* ACTIVITY
Only lines with the string "February" are wanted. Pull them out of the data.

######

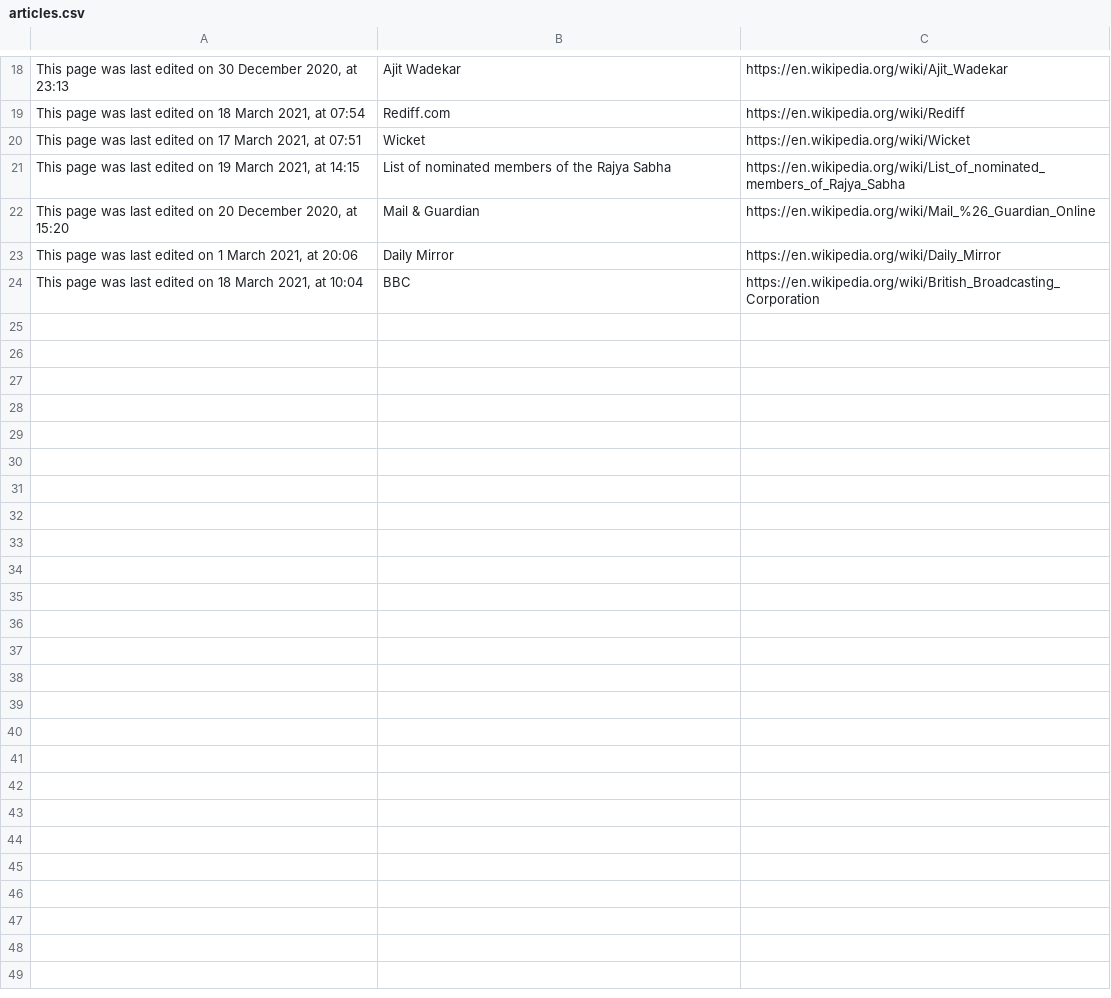
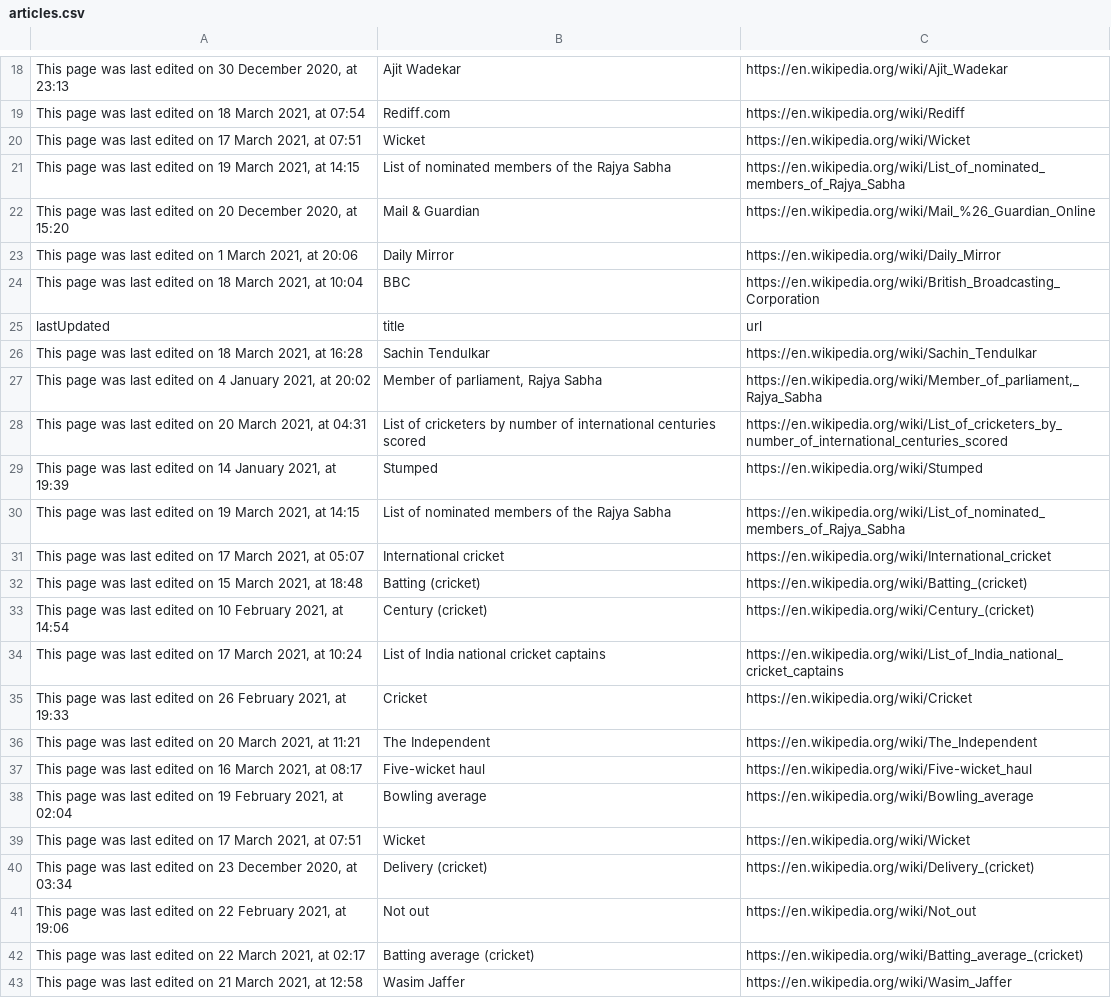
Before and after one commit to adityagrover027/web-crawler, a CSV file: article_scraper/article_scraper/spiders/articles.csv, drawn as a sheet; only a part is shown, gaps mark what is left out; the diff names each change by its address in the sheet, - before the commit and + after, or states it on an @@ line.

```diff
--- a/article_scraper/article_scraper/spiders/articles.csv
+++ b/article_scraper/article_scraper/spiders/articles.csv
+row 25: lastUpdated | title | url
+row 26: This page was last edited on 18 March 2021, at 16:28 | Sachin Tendulkar | https://en.wikipedia.org/wiki/Sachin_Tendulkar
+row 27: This page was last edited on 4 January 2021, at 20:02 | Member of parliament, Rajya Sabha | https://en.wikipedia.org/wiki/Member_of_parliament,_Rajya_Sabha
+row 28: This page was last edited on 20 March 2021, at 04:31 | List of cricketers by number of international centuries scored | https://en.wikipedia.org/wiki/List_of_cricketers_by_number_of_international_centuries_scored
+row 29: This page was last edited on 14 January 2021, at 19:39 | Stumped | https://en.wikipedia.org/wiki/Stumped
+row 30: This page was last edited on 19 March 2021, at 14:15 | List of nominated members of the Rajya Sabha | https://en.wikipedia.org/wiki/List_of_nominated_members_of_Rajya_Sabha
+row 31: This page was last edited on 17 March 2021, at 05:07 | International cricket | https://en.wikipedia.org/wiki/International_cricket
+row 32: This page was last edited on 15 March 2021, at 18:48 | Batting (cricket) | https://en.wikipedia.org/wiki/Batting_(cricket)
+row 33: This page was last edited on 10 February 2021, at 14:54 | Century (cricket) | https://en.wikipedia.org/wiki/Century_(cricket)
+row 34: This page was last edited on 17 March 2021, at 10:24 | List of India national cricket captains | https://en.wikipedia.org/wiki/List_of_India_national_cricket_captains
+row 35: This page was last edited on 26 February 2021, at 19:33 | Cricket | https://en.wikipedia.org/wiki/Cricket
+row 36: This page was last edited on 20 March 2021, at 11:21 | The Independent | https://en.wikipedia.org/wiki/The_Independent
+row 37: This page was last edited on 16 March 2021, at 08:17 | Five-wicket haul | https://en.wikipedia.org/wiki/Five-wicket_haul
+row 38: This page was last edited on 19 February 2021, at 02:04 | Bowling average | https://en.wikipedia.org/wiki/Bowling_average
+row 39: This page was last edited on 17 March 2021, at 07:51 | Wicket | https://en.wikipedia.org/wiki/Wicket
+row 40: This page was last edited on 23 December 2020, at 03:34 | Delivery (cricket) | https://en.wikipedia.org/wiki/Delivery_(cricket)
+row 41: This page was last edited on 22 February 2021, at 19:06 | Not out | https://en.wikipedia.org/wiki/Not_out
+row 42: This page was last edited on 22 March 2021, at 02:17 | Batting average (cricket) | https://en.wikipedia.org/wiki/Batting_average_(cricket)
+row 43: This page was last edited on 21 March 2021, at 12:58 | Wasim Jaffer | https://en.wikipedia.org/wiki/Wasim_Jaffer
```
Also changed, not shown: 1 other file.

######

* OUTPUT
+row 33: This page was last edited on 10 February 2021, at 14:54 | Century (cricket) | https://en.wikipedia.org/wiki/Century_(cricket)
+row 35: This page was last edited on 26 February 2021, at 19:33 | Cricket | https://en.wikipedia.org/wiki/Cricket
+row 38: This page was last edited on 19 February 2021, at 02:04 | Bowling average | https://en.wikipedia.org/wiki/Bowling_average
+row 41: This page was last edited on 22 February 2021, at 19:06 | Not out | https://en.wikipedia.org/wiki/Not_out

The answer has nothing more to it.